▶ [Structured diff data]
%%
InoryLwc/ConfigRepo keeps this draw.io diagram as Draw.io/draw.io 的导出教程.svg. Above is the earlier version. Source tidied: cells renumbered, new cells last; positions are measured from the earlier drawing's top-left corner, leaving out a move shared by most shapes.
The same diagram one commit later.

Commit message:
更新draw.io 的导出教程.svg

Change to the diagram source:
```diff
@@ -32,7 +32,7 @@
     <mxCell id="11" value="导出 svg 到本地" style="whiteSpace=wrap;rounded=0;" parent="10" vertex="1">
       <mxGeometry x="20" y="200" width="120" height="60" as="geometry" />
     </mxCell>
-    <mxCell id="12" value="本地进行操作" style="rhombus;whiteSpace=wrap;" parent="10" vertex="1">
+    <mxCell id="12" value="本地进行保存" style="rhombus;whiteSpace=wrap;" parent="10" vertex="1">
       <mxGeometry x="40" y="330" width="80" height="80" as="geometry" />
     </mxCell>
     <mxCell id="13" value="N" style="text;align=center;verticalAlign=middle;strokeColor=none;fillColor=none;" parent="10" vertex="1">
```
%%
▶ [Required action] Search the records for the word "height" and copy out every line that holds it.

▶ [Answer to the problem]
       <mxGeometry x="20" y="200" width="120" height="60" as="geometry" />
       <mxGeometry x="40" y="330" width="80" height="80" as="geometry" />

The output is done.